## Task to carry out:
Pick each line that has "analyses" out of the records.
******
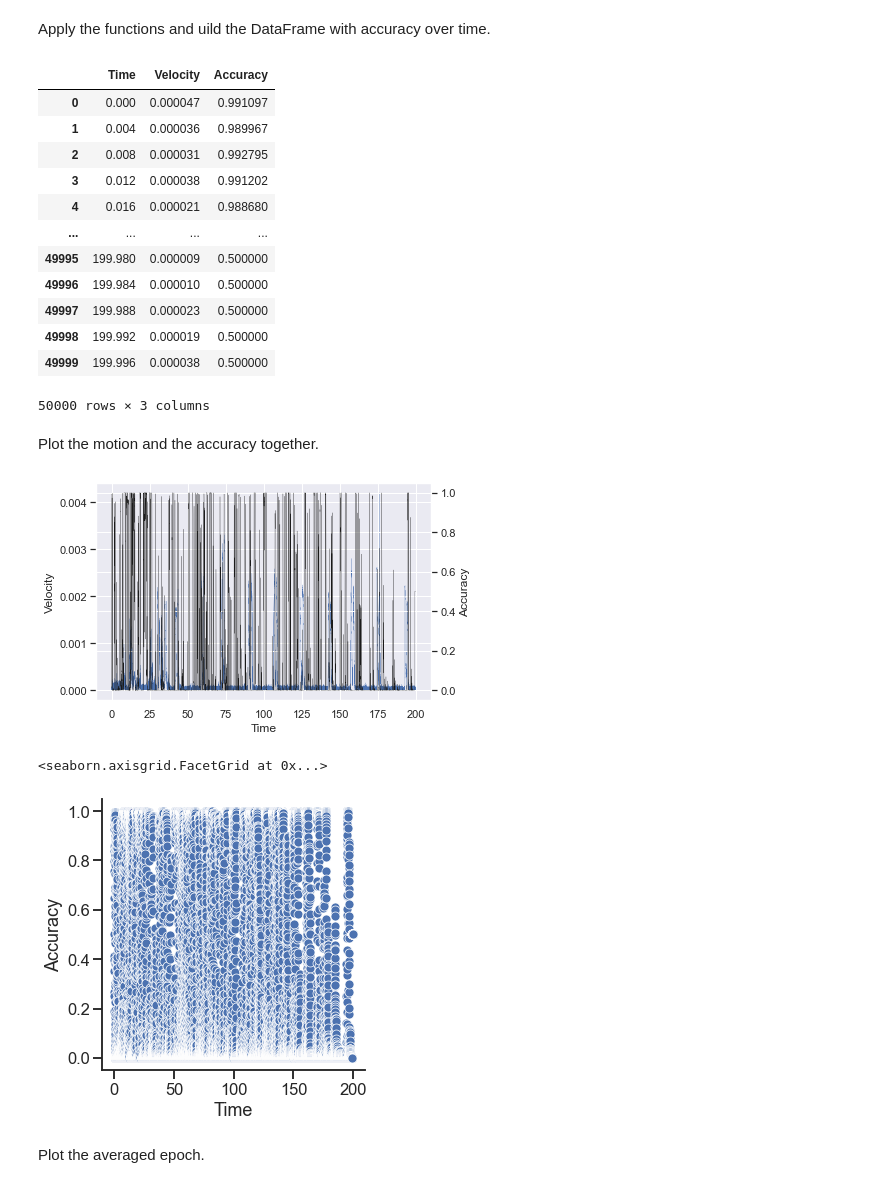
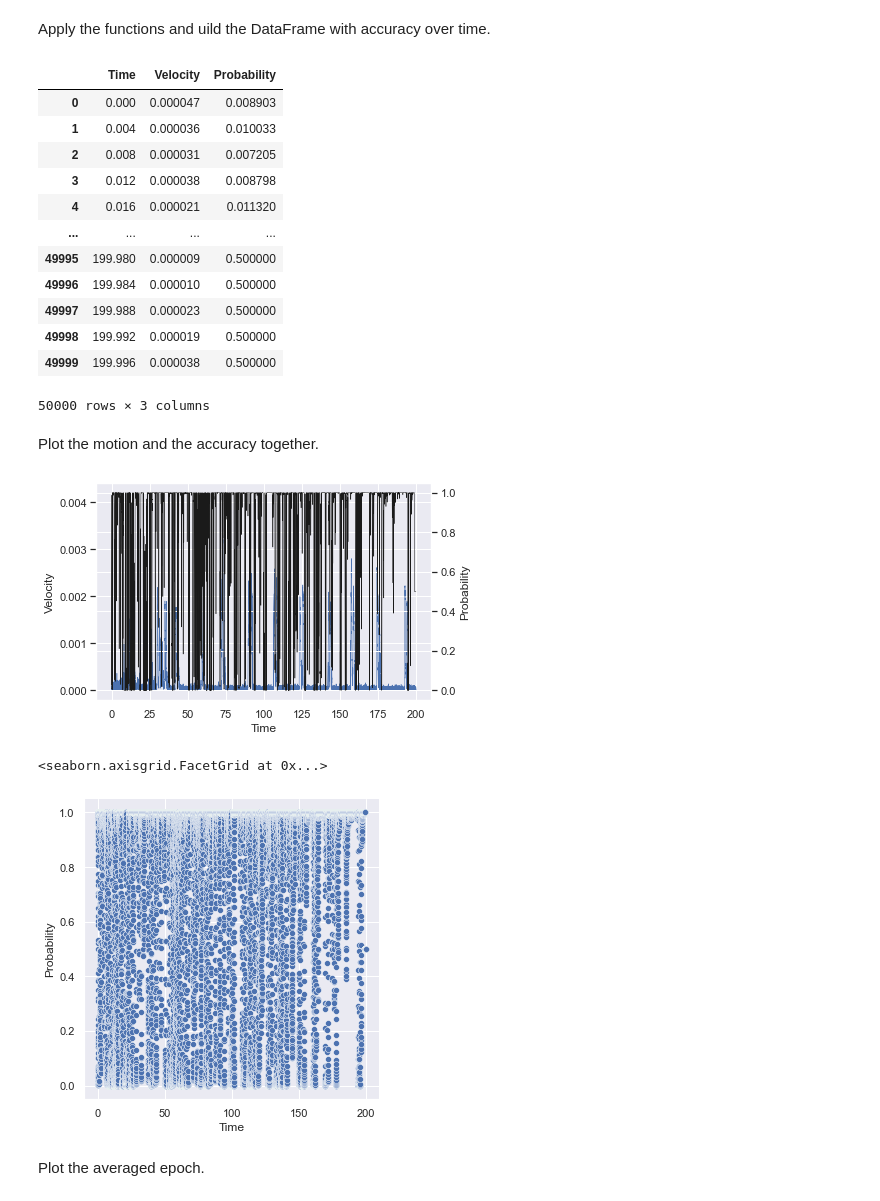
Before and after one commit to lukasgehrke/2021-fastReach, a Jupyter notebook: analyses/Willy_tests/Willy_tests.ipynb, the cells around one changed output. Saved outputs shown, nothing was run; the diff lists cells and outputs as text; code cells hidden in the pictures.

Commit message:
Accuracy plotted but looks weird

```diff
--- a/analyses/Willy_tests/Willy_tests.ipynb
+++ b/analyses/Willy_tests/Willy_tests.ipynb
@@ -346,19 +347,15 @@ idle = pd.read_csv('/Users/willy/Documents/GitHub/2021-fastReach/analyses/Willy_
 fs = 250
 time = np.column_stack(np.arange(0,eeg.shape[1]/fs,1/fs))
 
-#Width of the windows and the slide (seconds)
-win = 1
-sld = 1/fs
-
-#Return the time into number of samples
-win_size = int(fs * win)
-sld_size = int(round(fs * sld))
+#Define the window parameters in terms of samples
+win_size = int(fs)
+sld_size = int(1)
 feat_size = int(fs/10)
 n_feat = int(win_size/feat_size)
 # %% [markdown]
 <u/>Dataframe velocity over time<u/>
 # %%
-data_1 = pd.DataFrame(np.concatenate((time, motion)).transpose(), columns = ['Time', 'Velocity'])
+data_1 = pd.DataFrame(np.concatenate((time, velocity)).transpose(), columns = ['Time', 'Velocity'])
 # %% [markdown]
 <u/>Exctract the feature from the eeg signal.<u/>
 # %%
@@ -405,7 +397,7 @@ def prediction(wins):
 
     for i in range(wins.shape[0]):
 
-        prob[i] = clf_eeg.predict_proba(wins[i,:].reshape(1, -1))[0][0]
+        prob[i] = clf_eeg.predict_proba(wins[i,:].reshape(1, -1))[0][1]
 
     return prob
 # %% [markdown]
@@ -415,18 +407,19 @@ a = slid_win(eeg)
 # %%
 b = prediction(a)
 
+#Fill the last part of prediction with 0.5 and concatenate the prediction array with the velocity.
 fill = np.ones((eeg.shape[1] - b.shape[0]))*0.5
 b = np.append(b, fill)
-acc = pd.DataFrame(b, columns = ['Accuracy'])
+acc = pd.DataFrame(b, columns = ['Probability'])
 vel_acc = pd.concat([data_1, acc], axis=1)
 vel_acc
 # %% [output]
-|  | Time | Velocity | Accuracy |
-| 0 | 0.000 | 0.000047 | 0.991097 |
-| 1 | 0.004 | 0.000036 | 0.989967 |
-| 2 | 0.008 | 0.000031 | 0.992795 |
-| 3 | 0.012 | 0.000038 | 0.991202 |
-| 4 | 0.016 | 0.000021 | 0.988680 |
+|  | Time | Velocity | Probability |
+| 0 | 0.000 | 0.000047 | 0.008903 |
+| 1 | 0.004 | 0.000036 | 0.010033 |
+| 2 | 0.008 | 0.000031 | 0.007205 |
+| 3 | 0.012 | 0.000038 | 0.008798 |
+| 4 | 0.016 | 0.000021 | 0.011320 |
 | ... | ... | ... | ... |
 | 49995 | 199.980 | 0.000009 | 0.500000 |
 | 49996 | 199.984 | 0.000010 | 0.500000 |
@@ -439,15 +432,15 @@ vel_acc
 # %%
 sns.lineplot(data=vel_acc, x='Time', y='Velocity')
 ax2 = plt.twinx()
-sns.lineplot(data=vel_acc, x='Time', y='Accuracy', ax=ax2, color='k')
-sns.set(rc={"lines.linewidth": 0.2})
+sns.lineplot(data=vel_acc, x='Time', y='Probability', ax=ax2, color='k')
+sns.set(rc={"lines.linewidth": 0.5})
 # %% [output]
-[figure, old version]
+[figure, new version]
 # %%
-sns.relplot(data=vel_acc, x='Time', y='Accuracy')
+sns.relplot(data=vel_acc, x='Time', y='Probability')
 # %% [output]
 <seaborn.axisgrid.FacetGrid at 0x...>
-[figure, old version]
+[figure, new version]
 # %% [markdown]
 <u/>Plot the averaged epoch.<u/>
 # %%
```
Also changed, not shown: parts of 9 cells of this notebook.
******
## Answer box:
Before and after one commit to lukasgehrke/2021-fastReach, a Jupyter notebook: analyses/Willy_tests/Willy_tests.ipynb, the cells around one changed output. Saved outputs shown, nothing was run; the diff lists cells and outputs as text; code cells hidden in the pictures.
--- a/analyses/Willy_tests/Willy_tests.ipynb
+++ b/analyses/Willy_tests/Willy_tests.ipynb
@@ -346,19 +347,15 @@ idle = pd.read_csv('/Users/willy/Documents/GitHub/2021-fastReach/analyses/Willy_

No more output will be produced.